Adolescent Television Viewing and Unhealthy Snack Food Consumption: The Mediating Role of Home Availability of Unhealthy Snack Foods.

Adolescent television viewing and unhealthy snack food consumption: the mediating role of home availability of unhealthy snack foods.

Filed under: Eating Disorders

Public Health Nutr. 2012 Nov 30; 1-7
Pearson N, Biddle SJ, Williams L, Worsley A, Crawford D, Ball K

OBJECTIVE: To examine whether home availability of energy-dense snack foods mediates the association between television (TV) viewing and energy-dense snack consumption among adolescents. DESIGN: Cross-sectional. SETTING: Secondary schools in Victoria, Australia. SUBJECTS: Adolescents (n 2984) from Years 7 and 9 of secondary school completed a web-based survey, between September 2004 and July 2005, assessing their energy-dense snack food consumption, school-day and weekend-day TV viewing and home availability of energy-dense snack foods. RESULTS: School-day and weekend-day TV viewing were positively associated with energy-dense snack consumption among adolescent boys (? = 0·003, P < 0·001) and girls (? = 0·03, P < 0·001). Furthermore, TV viewing (school day and weekend day) were positively associated with home availability of energy-dense snack foods among adolescent boys and girls and home availability of energy-dense snack foods was positively associated with energy-dense snack food consumption among boys (? = 0·26, P < 0·001) and girls (? = 0·28, P < 0·001). Home availability partly mediated the association between TV viewing and energy-dense snack consumption. CONCLUSIONS: The results of the present study suggest that TV viewing has a significant role to play in adolescent unhealthy eating behaviours. Future research should assess the efficacy of methods to reduce adolescent energy-dense snack food consumption by targeting parents to reduce home availability of energy-dense foods and by reducing TV viewing behaviours of adolescents. HubMed – eating

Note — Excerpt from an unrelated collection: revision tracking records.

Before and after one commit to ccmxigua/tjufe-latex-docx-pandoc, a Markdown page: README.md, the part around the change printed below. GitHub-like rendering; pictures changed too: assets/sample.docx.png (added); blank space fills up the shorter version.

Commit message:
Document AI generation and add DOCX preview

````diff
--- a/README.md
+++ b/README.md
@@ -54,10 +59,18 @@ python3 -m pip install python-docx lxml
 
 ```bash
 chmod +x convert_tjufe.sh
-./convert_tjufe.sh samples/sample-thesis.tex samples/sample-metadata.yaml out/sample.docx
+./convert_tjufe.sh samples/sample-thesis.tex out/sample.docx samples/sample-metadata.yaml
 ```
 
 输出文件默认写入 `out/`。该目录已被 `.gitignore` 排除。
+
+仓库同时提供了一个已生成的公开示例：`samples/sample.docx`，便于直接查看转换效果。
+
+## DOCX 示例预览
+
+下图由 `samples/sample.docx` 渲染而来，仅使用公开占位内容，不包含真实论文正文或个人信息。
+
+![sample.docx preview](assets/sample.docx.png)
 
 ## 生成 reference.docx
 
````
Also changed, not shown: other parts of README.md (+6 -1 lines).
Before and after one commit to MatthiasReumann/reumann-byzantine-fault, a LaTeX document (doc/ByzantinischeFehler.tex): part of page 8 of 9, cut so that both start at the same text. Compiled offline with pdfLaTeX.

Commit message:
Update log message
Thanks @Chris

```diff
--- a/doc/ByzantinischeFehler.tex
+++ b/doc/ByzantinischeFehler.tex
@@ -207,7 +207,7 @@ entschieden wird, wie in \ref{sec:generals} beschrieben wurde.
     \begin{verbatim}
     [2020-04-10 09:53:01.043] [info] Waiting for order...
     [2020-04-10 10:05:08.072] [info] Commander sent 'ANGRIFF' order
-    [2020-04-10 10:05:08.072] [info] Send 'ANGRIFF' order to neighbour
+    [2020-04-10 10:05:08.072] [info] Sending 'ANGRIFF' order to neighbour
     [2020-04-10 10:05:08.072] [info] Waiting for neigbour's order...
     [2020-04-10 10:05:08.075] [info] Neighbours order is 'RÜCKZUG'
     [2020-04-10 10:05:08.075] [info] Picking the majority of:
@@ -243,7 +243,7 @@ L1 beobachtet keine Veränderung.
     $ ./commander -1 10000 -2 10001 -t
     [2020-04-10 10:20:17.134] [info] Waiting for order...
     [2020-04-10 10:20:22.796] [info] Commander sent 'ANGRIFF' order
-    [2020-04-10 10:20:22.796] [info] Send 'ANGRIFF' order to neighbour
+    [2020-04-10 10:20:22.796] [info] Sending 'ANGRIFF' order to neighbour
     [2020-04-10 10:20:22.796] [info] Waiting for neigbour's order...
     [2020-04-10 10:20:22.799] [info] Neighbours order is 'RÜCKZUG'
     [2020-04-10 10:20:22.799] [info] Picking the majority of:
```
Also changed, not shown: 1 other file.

Effect of the planet health intervention on eating disorder symptoms in massachusetts middle schools, 2005-2008.

Filed under: Eating Disorders

Prev Chronic Dis. 2012 Nov; 9: E171
Austin SB, Spadano-Gasbarro JL, Greaney ML, Blood EA, Hunt AT, Richmond TK, Wang ML, Mezgebu S, Osganian SK, Peterson KE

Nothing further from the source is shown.